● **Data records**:
----------
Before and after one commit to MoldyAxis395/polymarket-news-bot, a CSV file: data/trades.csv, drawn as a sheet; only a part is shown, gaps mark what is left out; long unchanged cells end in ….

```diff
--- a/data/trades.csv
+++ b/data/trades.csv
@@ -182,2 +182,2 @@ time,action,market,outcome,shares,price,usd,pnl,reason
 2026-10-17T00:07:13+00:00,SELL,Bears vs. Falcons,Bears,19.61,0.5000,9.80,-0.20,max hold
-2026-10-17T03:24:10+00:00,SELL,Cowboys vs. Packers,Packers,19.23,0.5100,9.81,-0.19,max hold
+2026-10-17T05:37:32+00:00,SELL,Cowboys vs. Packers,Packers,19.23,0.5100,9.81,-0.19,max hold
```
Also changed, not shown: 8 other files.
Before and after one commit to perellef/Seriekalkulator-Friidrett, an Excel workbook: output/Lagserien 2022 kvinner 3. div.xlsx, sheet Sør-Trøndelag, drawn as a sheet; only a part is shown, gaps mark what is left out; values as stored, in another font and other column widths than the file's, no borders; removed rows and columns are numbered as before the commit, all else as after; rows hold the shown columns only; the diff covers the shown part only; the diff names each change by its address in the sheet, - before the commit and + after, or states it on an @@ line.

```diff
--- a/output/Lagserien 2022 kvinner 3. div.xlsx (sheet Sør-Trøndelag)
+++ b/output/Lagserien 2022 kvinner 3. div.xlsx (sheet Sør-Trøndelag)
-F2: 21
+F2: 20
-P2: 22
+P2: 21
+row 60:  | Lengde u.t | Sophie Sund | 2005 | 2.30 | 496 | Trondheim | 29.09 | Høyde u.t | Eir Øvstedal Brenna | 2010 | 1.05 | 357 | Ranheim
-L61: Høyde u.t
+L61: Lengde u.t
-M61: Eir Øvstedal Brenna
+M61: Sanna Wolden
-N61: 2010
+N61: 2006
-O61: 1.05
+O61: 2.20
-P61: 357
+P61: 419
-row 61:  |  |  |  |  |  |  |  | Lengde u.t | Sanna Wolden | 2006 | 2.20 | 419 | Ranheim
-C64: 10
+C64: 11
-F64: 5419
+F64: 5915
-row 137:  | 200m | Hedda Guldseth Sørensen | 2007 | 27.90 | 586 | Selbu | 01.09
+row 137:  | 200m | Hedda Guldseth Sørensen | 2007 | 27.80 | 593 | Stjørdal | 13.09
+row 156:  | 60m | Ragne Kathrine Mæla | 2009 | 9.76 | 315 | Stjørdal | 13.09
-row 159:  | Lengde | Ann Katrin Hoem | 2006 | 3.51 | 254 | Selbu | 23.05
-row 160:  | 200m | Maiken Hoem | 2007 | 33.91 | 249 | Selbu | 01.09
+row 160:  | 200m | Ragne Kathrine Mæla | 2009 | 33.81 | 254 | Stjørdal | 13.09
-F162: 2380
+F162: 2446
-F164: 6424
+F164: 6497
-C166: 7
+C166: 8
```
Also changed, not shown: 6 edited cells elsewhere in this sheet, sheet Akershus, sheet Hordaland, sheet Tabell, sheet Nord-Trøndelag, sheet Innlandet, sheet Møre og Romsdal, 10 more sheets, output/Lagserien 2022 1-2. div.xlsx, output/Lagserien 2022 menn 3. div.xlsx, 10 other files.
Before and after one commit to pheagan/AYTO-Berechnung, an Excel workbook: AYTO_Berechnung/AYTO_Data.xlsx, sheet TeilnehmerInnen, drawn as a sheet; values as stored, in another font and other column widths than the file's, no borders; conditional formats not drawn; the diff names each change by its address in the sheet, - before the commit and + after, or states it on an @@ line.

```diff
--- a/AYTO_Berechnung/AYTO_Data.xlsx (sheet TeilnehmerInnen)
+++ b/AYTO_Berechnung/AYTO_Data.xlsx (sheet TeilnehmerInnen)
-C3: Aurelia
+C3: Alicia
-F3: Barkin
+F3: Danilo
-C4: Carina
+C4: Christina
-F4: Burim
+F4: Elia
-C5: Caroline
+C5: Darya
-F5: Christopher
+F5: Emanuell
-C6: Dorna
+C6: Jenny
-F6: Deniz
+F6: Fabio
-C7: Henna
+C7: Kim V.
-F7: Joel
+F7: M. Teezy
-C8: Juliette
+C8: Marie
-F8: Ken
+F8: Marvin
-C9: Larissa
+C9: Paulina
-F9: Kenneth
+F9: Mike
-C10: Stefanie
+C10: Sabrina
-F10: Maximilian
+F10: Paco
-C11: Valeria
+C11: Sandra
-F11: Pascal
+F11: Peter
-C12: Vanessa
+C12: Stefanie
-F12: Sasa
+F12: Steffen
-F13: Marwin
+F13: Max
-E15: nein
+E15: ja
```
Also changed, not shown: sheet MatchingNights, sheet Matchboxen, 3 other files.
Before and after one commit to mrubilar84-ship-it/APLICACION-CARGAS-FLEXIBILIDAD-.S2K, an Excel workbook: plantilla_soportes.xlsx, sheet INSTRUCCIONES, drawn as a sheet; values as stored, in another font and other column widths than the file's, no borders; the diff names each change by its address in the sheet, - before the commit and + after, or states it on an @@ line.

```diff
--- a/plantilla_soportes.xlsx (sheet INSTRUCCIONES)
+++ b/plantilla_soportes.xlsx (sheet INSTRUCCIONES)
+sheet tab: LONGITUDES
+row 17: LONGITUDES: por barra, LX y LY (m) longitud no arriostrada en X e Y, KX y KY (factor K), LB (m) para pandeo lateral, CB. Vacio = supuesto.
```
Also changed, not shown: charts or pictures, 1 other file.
----------
● **Task brief**: Each record shown above must be reproduced exactly.

● **Result of this task**:
Before and after one commit to MoldyAxis395/polymarket-news-bot, a CSV file: data/trades.csv, drawn as a sheet; only a part is shown, gaps mark what is left out; long unchanged cells end in ….

```diff
--- a/data/trades.csv
+++ b/data/trades.csv
@@ -182,2 +182,2 @@ time,action,market,outcome,shares,price,usd,pnl,reason
 2026-10-17T00:07:13+00:00,SELL,Bears vs. Falcons,Bears,19.61,0.5000,9.80,-0.20,max hold
-2026-10-17T03:24:10+00:00,SELL,Cowboys vs. Packers,Packers,19.23,0.5100,9.81,-0.19,max hold
+2026-10-17T05:37:32+00:00,SELL,Cowboys vs. Packers,Packers,19.23,0.5100,9.81,-0.19,max hold
```
Also changed, not shown: 8 other files.
Before and after one commit to perellef/Seriekalkulator-Friidrett, an Excel workbook: output/Lagserien 2022 kvinner 3. div.xlsx, sheet Sør-Trøndelag, drawn as a sheet; only a part is shown, gaps mark what is left out; values as stored, in another font and other column widths than the file's, no borders; removed rows and columns are numbered as before the commit, all else as after; rows hold the shown columns only; the diff covers the shown part only; the diff names each change by its address in the sheet, - before the commit and + after, or states it on an @@ line.

```diff
--- a/output/Lagserien 2022 kvinner 3. div.xlsx (sheet Sør-Trøndelag)
+++ b/output/Lagserien 2022 kvinner 3. div.xlsx (sheet Sør-Trøndelag)
-F2: 21
+F2: 20
-P2: 22
+P2: 21
+row 60:  | Lengde u.t | Sophie Sund | 2005 | 2.30 | 496 | Trondheim | 29.09 | Høyde u.t | Eir Øvstedal Brenna | 2010 | 1.05 | 357 | Ranheim
-L61: Høyde u.t
+L61: Lengde u.t
-M61: Eir Øvstedal Brenna
+M61: Sanna Wolden
-N61: 2010
+N61: 2006
-O61: 1.05
+O61: 2.20
-P61: 357
+P61: 419
-row 61:  |  |  |  |  |  |  |  | Lengde u.t | Sanna Wolden | 2006 | 2.20 | 419 | Ranheim
-C64: 10
+C64: 11
-F64: 5419
+F64: 5915
-row 137:  | 200m | Hedda Guldseth Sørensen | 2007 | 27.90 | 586 | Selbu | 01.09
+row 137:  | 200m | Hedda Guldseth Sørensen | 2007 | 27.80 | 593 | Stjørdal | 13.09
+row 156:  | 60m | Ragne Kathrine Mæla | 2009 | 9.76 | 315 | Stjørdal | 13.09
-row 159:  | Lengde | Ann Katrin Hoem | 2006 | 3.51 | 254 | Selbu | 23.05
-row 160:  | 200m | Maiken Hoem | 2007 | 33.91 | 249 | Selbu | 01.09
+row 160:  | 200m | Ragne Kathrine Mæla | 2009 | 33.81 | 254 | Stjørdal | 13.09
-F162: 2380
+F162: 2446
-F164: 6424
+F164: 6497
-C166: 7
+C166: 8
```
Also changed, not shown: 6 edited cells elsewhere in this sheet, sheet Akershus, sheet Hordaland, sheet Tabell, sheet Nord-Trøndelag, sheet Innlandet, sheet Møre og Romsdal, 10 more sheets, output/Lagserien 2022 1-2. div.xlsx, output/Lagserien 2022 menn 3. div.xlsx, 10 other files.
Before and after one commit to pheagan/AYTO-Berechnung, an Excel workbook: AYTO_Berechnung/AYTO_Data.xlsx, sheet TeilnehmerInnen, drawn as a sheet; values as stored, in another font and other column widths than the file's, no borders; conditional formats not drawn; the diff names each change by its address in the sheet, - before the commit and + after, or states it on an @@ line.

```diff
--- a/AYTO_Berechnung/AYTO_Data.xlsx (sheet TeilnehmerInnen)
+++ b/AYTO_Berechnung/AYTO_Data.xlsx (sheet TeilnehmerInnen)
-C3: Aurelia
+C3: Alicia
-F3: Barkin
+F3: Danilo
-C4: Carina
+C4: Christina
-F4: Burim
+F4: Elia
-C5: Caroline
+C5: Darya
-F5: Christopher
+F5: Emanuell
-C6: Dorna
+C6: Jenny
-F6: Deniz
+F6: Fabio
-C7: Henna
+C7: Kim V.
-F7: Joel
+F7: M. Teezy
-C8: Juliette
+C8: Marie
-F8: Ken
+F8: Marvin
-C9: Larissa
+C9: Paulina
-F9: Kenneth
+F9: Mike
-C10: Stefanie
+C10: Sabrina
-F10: Maximilian
+F10: Paco
-C11: Valeria
+C11: Sandra
-F11: Pascal
+F11: Peter
-C12: Vanessa
+C12: Stefanie
-F12: Sasa
+F12: Steffen
-F13: Marwin
+F13: Max
-E15: nein
+E15: ja
```
Also changed, not shown: sheet MatchingNights, sheet Matchboxen, 3 other files.
Before and after one commit to mrubilar84-ship-it/APLICACION-CARGAS-FLEXIBILIDAD-.S2K, an Excel workbook: plantilla_soportes.xlsx, sheet INSTRUCCIONES, drawn as a sheet; values as stored, in another font and other column widths than the file's, no borders; the diff names each change by its address in the sheet, - before the commit and + after, or states it on an @@ line.

```diff
--- a/plantilla_soportes.xlsx (sheet INSTRUCCIONES)
+++ b/plantilla_soportes.xlsx (sheet INSTRUCCIONES)
+sheet tab: LONGITUDES
+row 17: LONGITUDES: por barra, LX y LY (m) longitud no arriostrada en X e Y, KX y KY (factor K), LB (m) para pandeo lateral, CB. Vacio = supuesto.
```
Also changed, not shown: charts or pictures, 1 other file.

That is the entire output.